  • http://www.blogger.com/profile/15026987107815016616 4 kids, 20 suitcases and a beagle

    I know, and I can still picture his face. As if I’d leave?! 🙂

  • http://www.blogger.com/profile/15026987107815016616 4 kids, 20 suitcases and a beagle

    “we remember what it is to be us” – I love it Denyse, just beautiful.

  • http://www.blogger.com/profile/15026987107815016616 4 kids, 20 suitcases and a beagle

    I just can’t imagine the fear involved in being separated in an evacuation. TWICE?! I have a feeling G and may only be good at it together as well. xx

  • http://www.blogger.com/profile/15026987107815016616 4 kids, 20 suitcases and a beagle

    Thank you gorgeous. One day we have to get together for a coffee, I need to start planning a Dubai trip. x

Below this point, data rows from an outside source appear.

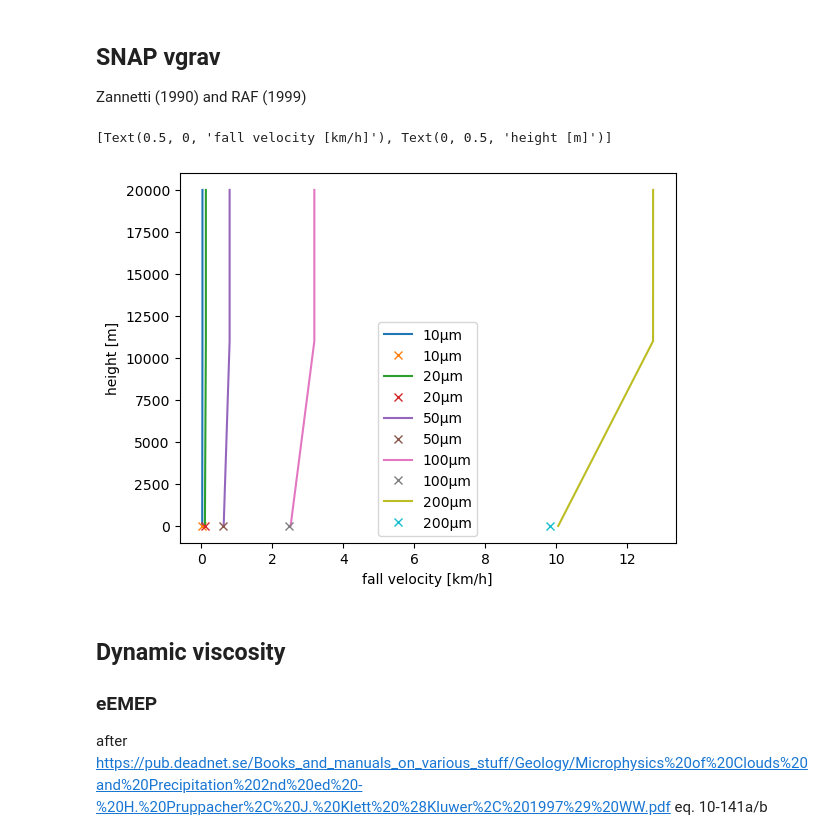
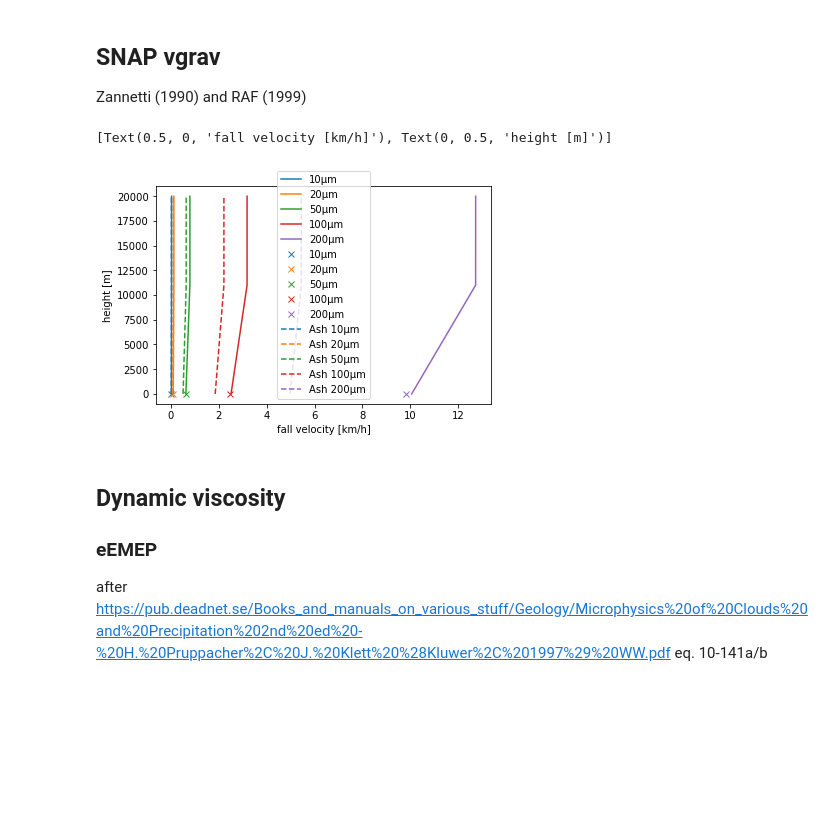
Before and after one commit to metno/snap, a Jupyter notebook: src/processes/grav_settling.ipynb, the cells around one changed output. Saved outputs shown, nothing was run; the diff lists cells and outputs as text; code cells hidden in the pictures; blank space fills up the shorter version.

```diff
--- a/src/processes/grav_settling.ipynb
+++ b/src/processes/grav_settling.ipynb
@@ -161,3 +161,22 @@ def gravitational_settling(roa, diam, ro_part):
 
     vs = ro_part * diam * diam * grav * cslip / (18*my)
     return vs
+
+def v_s_sympy(roa, diam, ro_part, temperature, pressure):
+    from numpy import sqrt
+    F = 0.8
+    d = diam
+    g = 9.81
+    ρ_a = roa
+    ρ_p = ro_part
+
+    # air density, RAF (1999)
+    rho_air = 0.001*pressure*100/(287.4 * temperature)
+
+    # viscosity according to RAFF (1999), Kyle (1991) in poise = g/(cm*s)
+    visc = 1.72e-4*(393.0/(temperature+120.0))*(temperature/273.0)**1.5
+
+    η_a = visc * 0.1
+
+    v_settling = F**(-0.828)*((1.0/3.0)*sqrt(6.0)*F**0.828*sqrt(54*F**(-1.656)*η_a**2 - d**3*g*ρ_a*sqrt(1.07 - F)*(ρ_a - ρ_p)) - 6*η_a)/(d*ρ_a*sqrt(1.07 - F))
+    return v_settling
@@ -164,19 +212,27 @@ def gravitational_settling(roa, diam, ro_part):
 # %%
 
 fig, ax = plt.subplots()
-for psize in [10, 20, 50, 100, 200]:
+psizes = [10, 20, 50, 100, 200]
+for psize in psizes:
     fall_velocities = grav_snap(psize*1e-6,
                                 2300,
                                 std_atmosphere["temperature"],
                                 std_atmosphere["pressure"])
     ax.plot(fall_velocities*3.6, std_atmosphere["height"],label=f"{psize}µm")
+ax.set_prop_cycle(None)
+for psize in psizes:
     rho_air = 101325/(287.4 * (15+273.15))
     ax.plot(gravitational_settling(rho_air, psize*1e-6, 2300)*3.6, 0, 'x', label=f"{psize}µm")
+ax.set_prop_cycle(None)
+for psize in psizes:
+    fall_velocities = v_s_sympy(rho_air, psize*1e-6, 2300, std_atmosphere["temperature"]+273.15, std_atmosphere["pressure"])
+    ax.plot(fall_velocities*3.6, std_atmosphere["height"], '--', label=f"Ash {psize}µm")
+
 ax.legend()
 ax.set(xlabel='fall velocity [km/h]', ylabel="height [m]")
 # %% [output]
 [Text(0.5, 0, 'fall velocity [km/h]'), Text(0, 0.5, 'height [m]')]
-[figure, old version]
+[figure, new version]
 # %% [markdown]
 ## Dynamic viscosity
 
```
Also changed, not shown: parts of 3 cells of this notebook.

  • http://www.blogger.com/profile/15026987107815016616 4 kids, 20 suitcases and a beagle

    After the second time I swore I would NEVER go on another posting again…a few months later we moved to India (and I love it).
    This expat life has a lot of pro’s and con’s, but the one thing I really value about it is that our family-unit has become very strong. The 5 of us have been through so much together and we are the only ones that know what it was like.
    Making friends is another important part of my life abroad. I found I need at least 2 or 3 good friends to be able to stay sane. Friends that I can call upon in good times and in bad times. To be able to just drop in for a coffee and a chat unannounced. Friends are like an extended/replacement family away from home.
    I love reading your blog, because I recognise a lot in what you write about. I try to write on my blog on a regular basis too, but can’t seem to keep up writing on a daily basis like you.
    Thanks for sharing your life and your thoughts through your blog!

  • http://www.blogger.com/profile/15026987107815016616 4 kids, 20 suitcases and a beagle

    Beautiful blog post! It made me teary… I recognized the feeling so much. Thanks for sharing. It made me realize we’re so much stronger together since then!

  • Jamuseire

    Really sweet. This one deserves an “awwww” 🙂 “You’re kind of stuck with me, I’m never going to leave.” I’m so glad I have someone to say that to as well.